Each time Ryan comes home from seminary, he’s physically, emotionally and spiritually exhausted. And, after two weeks with our two young boys (ages 5 and 3), I, too, am pretty beat. You would think, then, that we’d both just collapse the minute it’s over (like that’s an option!) but we usually do the exact opposite. We both talk non-stop, excitedly relating things that happened while we were apart. The conversation continues for hours, days, even weeks later I’m hearing details as Ryan remembers them. And I am genuinely interested in MOST of it…he, he, he! This extensive conversation is crucial. It’s our way of reminding the other that he/she is home and we no longer have to be “on”. Slowly, methodically we begin the process of reconnecting.
Ryan has been traveling with his job as long as we’ve been married and, at first, I expected far too much of our phone conversations. While phone conversations ARE very important, for us we agree that they are strictly a chance to assure the other that all is well and that we are loved and missed. (That doesn’t mean I’ve stopped screaming at him tearfully during a mid-point, ill-timed call but at least we now have goals!) We both look forward to his return when we can resume our long conversations about everything and nothing as we slowly find our way back to “us”.

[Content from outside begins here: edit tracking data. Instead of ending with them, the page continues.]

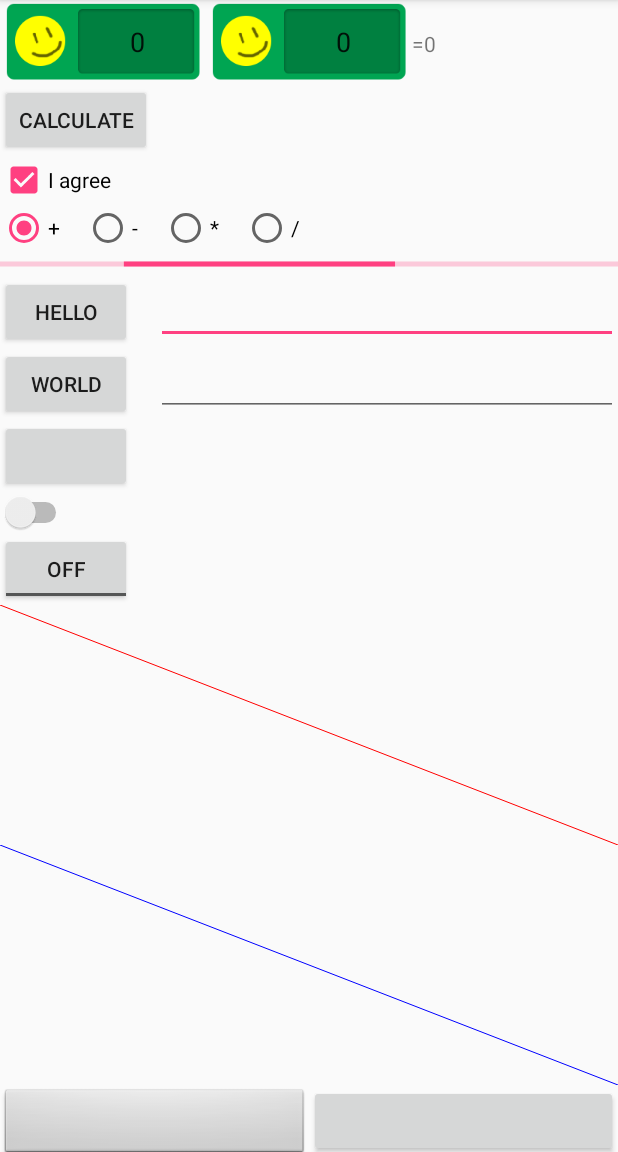
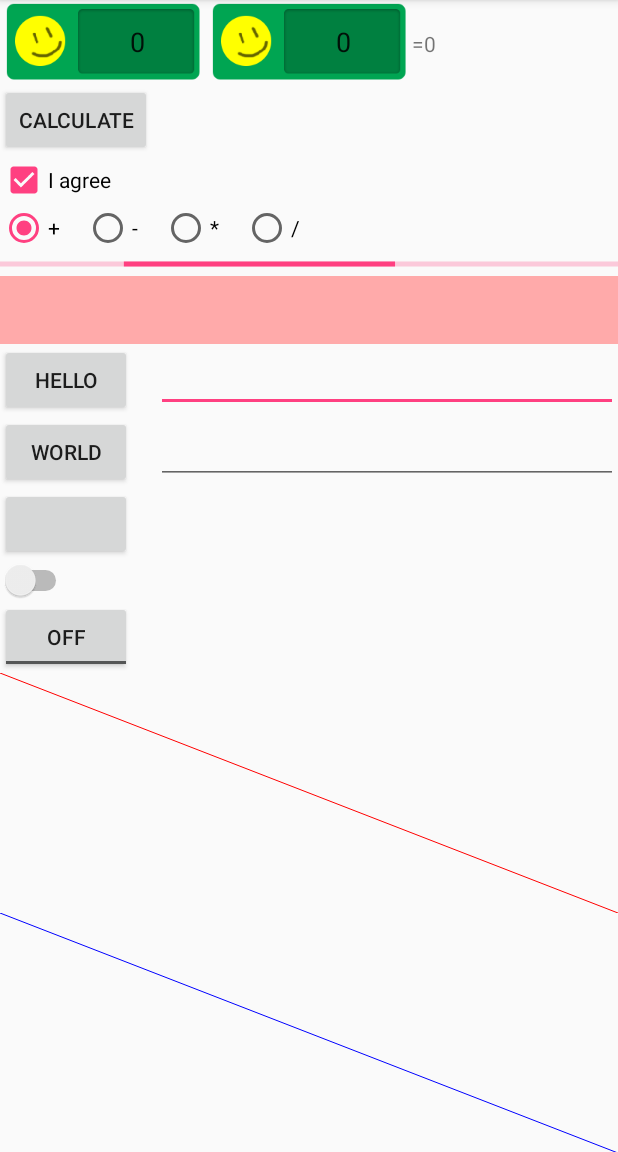
Before and after one commit to jennyjnn/testProject, an Android app: the screen it shows after launch (MainActivity), on a phone screen of 412 x 824 dp, the part 84-1236 px from its top. Run offline under Robolectric (Android 15) with nearby library versions, the phone set to English and light mode, and no system bars; plain views replace AdjustableImageButton, FancyButton.

```diff
--- a/practice1/app/src/main/res/layout/activity_main.xml
+++ b/practice1/app/src/main/res/layout/activity_main.xml
@@ -132,6 +132,8 @@
                 android:indeterminate="true"
                 android:progress="30" />
 
+            <include layout="@layout/sample_bar" />
+
             <com.example.jenny.practice1.CustomViewGroup
                 android:layout_width="match_parent"
                 android:layout_height="wrap_content"
--- /dev/null
+++ b/practice1/app/src/main/res/layout/sample_bar.xml
@@ -0,0 +1,9 @@
+<?xml version="1.0" encoding="utf-8"?>
+
+
+<View xmlns:android="http://schemas.android.com/apk/res/android"
+    xmlns:tools="http://schemas.android.com/tools"
+    android:layout_width="match_parent"
+    android:layout_height="45dp"
+    android:background="#ffaaaa"
+    tools:showIn="@layout/activity_main" />
```
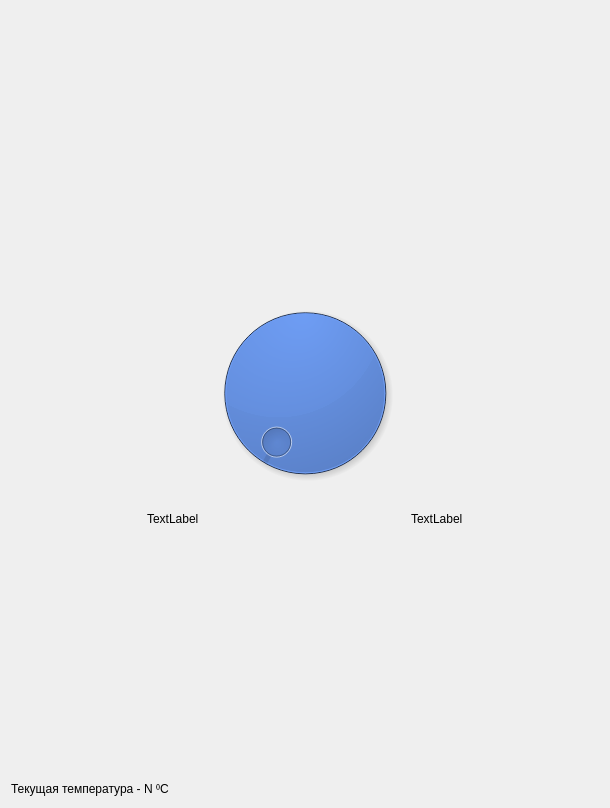
Old version of the form ui/light.ui in the repository chelovek12565/farm.
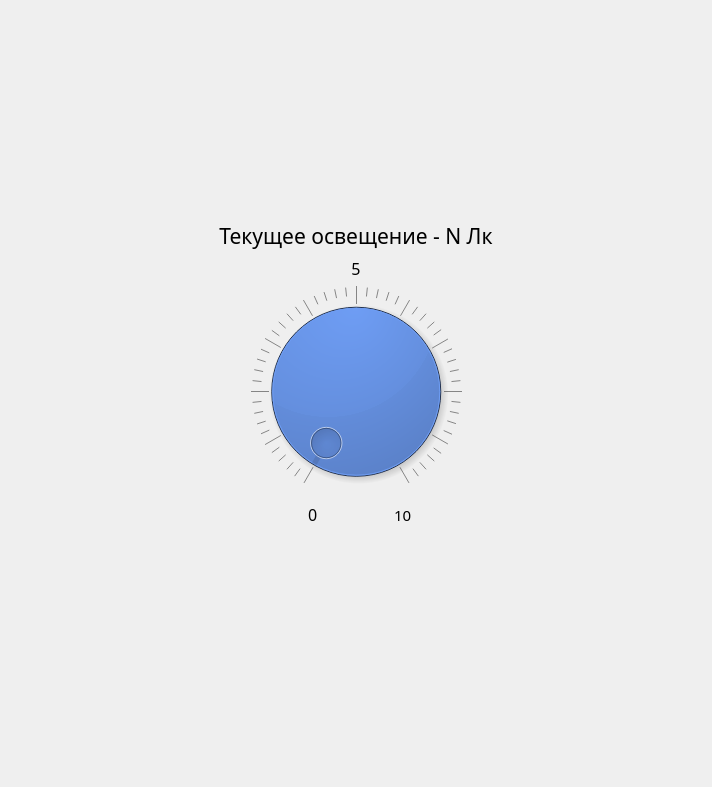
New version of the form.

Diff of the .ui file:
```diff
--- a/ui/light.ui
+++ b/ui/light.ui
@@ -6,8 +6,8 @@
    <rect>
     <x>0</x>
     <y>0</y>
-    <width>610</width>
-    <height>808</height>
+    <width>712</width>
+    <height>787</height>
    </rect>
   </property>
   <property name="sizePolicy">
@@ -19,6 +19,10 @@
   <property name="windowTitle">
    <string>Form</string>
   </property>
+  <property name="styleSheet">
+   <string notr="true">QLabel {
+font-family: &quot;Segoe UI Semibold&quot;;}</string>
+  </property>
   <layout class="QVBoxLayout" name="verticalLayout">
    <item>
     <layout class="QHBoxLayout" name="horizontalLayout_2">
@@ -27,6 +31,9 @@
        <property name="orientation">
         <enum>Qt::Horizontal</enum>
        </property>
+       <property name="sizeType">
+        <enum>QSizePolicy::Expanding</enum>
+       </property>
        <property name="sizeHint" stdset="0">
         <size>
          <width>40</width>
@@ -36,7 +43,13 @@
       </spacer>
      </item>
      <item>
-      <layout class="QVBoxLayout" name="verticalLayout_2">
+      <layout class="QVBoxLayout" name="verticalLayout_4">
+       <property name="sizeConstraint">
+        <enum>QLayout::SetFixedSize</enum>
+       </property>
+       <property name="topMargin">
+        <number>0</number>
+       </property>
        <item>
         <spacer name="verticalSpacer_5">
          <property name="orientation">
@@ -51,122 +64,164 @@
         </spacer>
        </item>
        <item>
-        <spacer name="verticalSpacer">
-         <property name="orientation">
-          <enum>Qt::Vertical</enum>
+        <widget class="QLabel" name="label_3">
+         <property name="font">
+          <font>
+           <family>Segoe UI Semibold</family>
+           <pointsize>16</pointsize>
+          </font>
          </property>
-         <property name="sizeType">
-          <enum>QSizePolicy::MinimumExpanding</enum>
+         <property name="layoutDirection">
+          <enum>Qt::LeftToRight</enum>
          </property>
-         <property name="sizeHint" stdset="0">
-          <size>
-           <width>20</width>
-           <height>40</height>
-          </size>
+         <property name="text">
+          <string>Текущее освещение - N Лк</string>
          </property>
-        </spacer>
+         <property name="alignment">
+          <set>Qt::AlignCenter</set>
+         </property>
+        </widget>
        </item>
        <item>
-        <widget class="QLabel" name="label_2">
+        <widget class="QLabel" name="label">
+         <property name="sizePolicy">
+          <sizepolicy hsizetype="Expanding" vsizetype="Maximum">
+           <horstretch>0</horstretch>
+           <verstretch>0</verstretch>
+          </sizepolicy>
+         </property>
+         <property name="font">
+          <font>
+           <family>Segoe UI Semibold</family>
+           <pointsize>12</pointsize>
+           <weight>7</weight>
+           <italic>false</italic>
+           <bold>false</bold>
+          </font>
+         </property>
+         <property name="styleSheet">
+          <string notr="true">font: 63 12pt &quot;Segoe UI Semibold&quot;;</string>
+         </property>
          <property name="text">
-          <string>TextLabel</string>
+          <string>5</string>
          </property>
+         <property name="alignment">
+          <set>Qt::AlignCenter</set>
+         </property>
         </widget>
        </item>
        <item>
-        <spacer name="verticalSpacer_2">
-         <property name="orientation">
-          <enum>Qt::Vertical</enum>
+        <widget class="QDial" name="dial">
+         <property name="sizePolicy">
+          <sizepolicy hsizetype="Expanding" vsizetype="Expanding">
+           <horstretch>0</horstretch>
+           <verstretch>0</verstretch>
+          </sizepolicy>
          </property>
-         <property name="sizeType">
-          <enum>QSizePolicy::Expanding</enum>
-         </property>
-         <property name="sizeHint" stdset="0">
+         <property name="minimumSize">
           <size>
-           <width>20</width>
+           <width>200</width>
            <height>0</height>
           </size>
          </property>
-        </spacer>
-       </item>
-      </layout>
-     </item>
-     <item>
-      <widget class="QDial" name="dial">
-       <property name="sizePolicy">
-        <sizepolicy hsizetype="Fixed" vsizetype="Fixed">
-         <horstretch>0</horstretch>
-         <verstretch>0</verstretch>
-        </sizepolicy>
-       </property>
-       <property name="minimumSize">
-        <size>
-         <width>200</width>
-         <height>0</height>
-        </size>
-       </property>
-       <property name="maximumSize">
-        <size>
-         <width>16777215</width>
-         <height>300</height>
-        </size>
-       </property>
-       <property name="styleSheet">
-        <string notr="true">QDial {background: 	#2666DE}
+         <property name="maximumSize">
+          <size>
+           <width>16777215</width>
+           <height>300</height>
+          </size>
+         </property>
+         <property name="focusPolicy">
+          <enum>Qt::StrongFocus</enum>
+         </property>
+         <property name="styleSheet">
+          <string notr="true">QDial {background: 	#2666DE}
 </string>
-       </property>
-      </widget>
-     </item>
-     <item>
-      <layout class="QVBoxLayout" name="verticalLayout_3">
-       <item>
-        <spacer name="verticalSpacer_6">
-         <property name="orientation">
-          <enum>Qt::Vertical</enum>
          </property>
-         <property name="sizeHint" stdset="0">
-          <size>
-           <width>20</width>
-           <height>40</height>
-          </size>
+         <property name="invertedControls">
+          <bool>false</bool>
          </property>
-        </spacer>
-       </item>
-       <item>
-        <spacer name="verticalSpacer_3">
-         <property name="orientation">
-          <enum>Qt::Vertical</enum>
+         <property name="wrapping">
+          <bool>false</bool>
          </property>
-         <property name="sizeType">
-          <enum>QSizePolicy::MinimumExpanding</enum>
-         </property>
-         <property name="sizeHint" stdset="0">
-          <size>
-           <width>20</width>
-           <height>40</height>
-          </size>
-         </property>
-        </spacer>
-       </item>
-       <item>
-        <widget class="QLabel" name="label_4">
-         <property name="text">
-          <string>TextLabel</string>
+         <property name="notchesVisible">
+          <bool>true</bool>
          </property>
         </widget>
        </item>
        <item>
-        <spacer name="verticalSpacer_4">
+        <layout class="QHBoxLayout" name="horizontalLayout_3">
+         <property name="topMargin">
+          <number>0</number>
+         </property>
+         <item alignment="Qt::AlignRight">
+          <widget class="QLabel" name="label_4">
+           <property name="font">
+            <font>
+             <family>Segoe UI Semibold</family>
+             <pointsize>12</pointsize>
+            </font>
+           </property>
+           <property name="text">
+            <string>0</string>
+           </property>
+          </widget>
+         </item>
+         <item>
+          <spacer name="horizontalSpacer_3">
+           <property name="orientation">
+            <enum>Qt::Horizontal</enum>
+           </property>
+           <property name="sizeType">
+            <enum>QSizePolicy::Fixed</enum>
+           </property>
+           <property name="sizeHint" stdset="0">
+            <size>
+             <width>70</width>
+             <height>20</height>
+            </size>
+           </property>
+          </spacer>
+         </item>
+         <item>
+          <widget class="QLabel" name="label_2">
+           <property name="font">
+            <font>
+             <family>Segoe UI Semibold</family>
+             <pointsize>11</pointsize>
+            </font>
+           </property>
+           <property name="text">
+            <string>10</string>
+           </property>
+          </widget>
+         </item>
+        </layout>
+       </item>
+       <item>
+        <spacer name="verticalSpacer">
          <property name="orientation">
           <enum>Qt::Vertical</enum>
          </property>
          <property name="sizeType">
-          <enum>QSizePolicy::Expanding</enum>
+          <enum>QSizePolicy::Fixed</enum>
          </property>
          <property name="sizeHint" stdset="0">
           <size>
            <width>20</width>
-           <height>0</height>
+           <height>40</height>
+          </size>
+         </property>
+        </spacer>
+       </item>
+       <item>
+        <spacer name="verticalSpacer_8">
+         <property name="orientation">
+          <enum>Qt::Vertical</enum>
+         </property>
+         <property name="sizeHint" stdset="0">
+          <size>
+           <width>20</width>
+           <height>40</height>
           </size>
          </property>
         </spacer>
@@ -178,6 +233,9 @@
        <property name="orientation">
         <enum>Qt::Horizontal</enum>
        </property>
+       <property name="sizeType">
+        <enum>QSizePolicy::Expanding</enum>
+       </property>
        <property name="sizeHint" stdset="0">
         <size>
          <width>40</width>
@@ -188,22 +246,6 @@
      </item>
     </layout>
    </item>
-   <item>
-    <widget class="QLabel" name="label">
-     <property name="sizePolicy">
-      <sizepolicy hsizetype="Preferred" vsizetype="Maximum">
-       <horstretch>0</horstretch>
-       <verstretch>0</verstretch>
-      </sizepolicy>
-     </property>
-     <property name="styleSheet">
-      <string notr="true">font: 63 14pt &quot;Segoe UI Semibold&quot;;</string>
-     </property>
-     <property name="text">
-      <string>Текущая температура - N ⁰C</string>
-     </property>
-    </widget>
-   </item>
   </layout>
  </widget>
  <resources/>
```
Left out of the diff: 5 changed lines with no effect on the pictures.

Last summer, we went to our first Lutheran Marriage Encounter (LME) retreat. Frankly, that weekend was so over-scheduled, intense and exhausting that we couldn’t wait for it to end!! Now, however, when I think back on that weekend, I realize I wouldn’t change a thing. I learned so much about how to really know my husband and how to allow him to know me. The new skill I value most is listening without judgment. I know married people who would freely share intimate life details with a stranger that he/she would never share with his/her spouse. Our fear of judgment and punishment can be really inhibitive. When I make it my goal to listen to Ryan fully, without trying to analyze or advise, I realize that I have only begun to know this man that I thought I knew inside and out. That’s intriguing! In turn, when I feel that he has truly listened to me, I am relieved, refreshed and renewed.
So my best advice for welcoming your seminarian home (besides the obvious…wink, wink) is to listen fully. I feel compelled to share some of the discussion questions from my LME handbook. Remember that you are asked to retreat to separate rooms and spend 10 minutes (set a timer) journaling your answer to a question (non-stop writing even if/when it becomes senseless). Then, take 10 minutes together to read your responses and discuss or “dialogue“. Also, dialoguing is NOT for problem-solving! OK…here goes:
When I reflect on the gift you are to me, I feel____. How do I feel sharing this with you?
When have I experienced your acceptance of me this week? What feelings have I not shared with you this week because I thought you wouldn’t accept me?
Do I listen better to you or to others? How do I feel about my answer?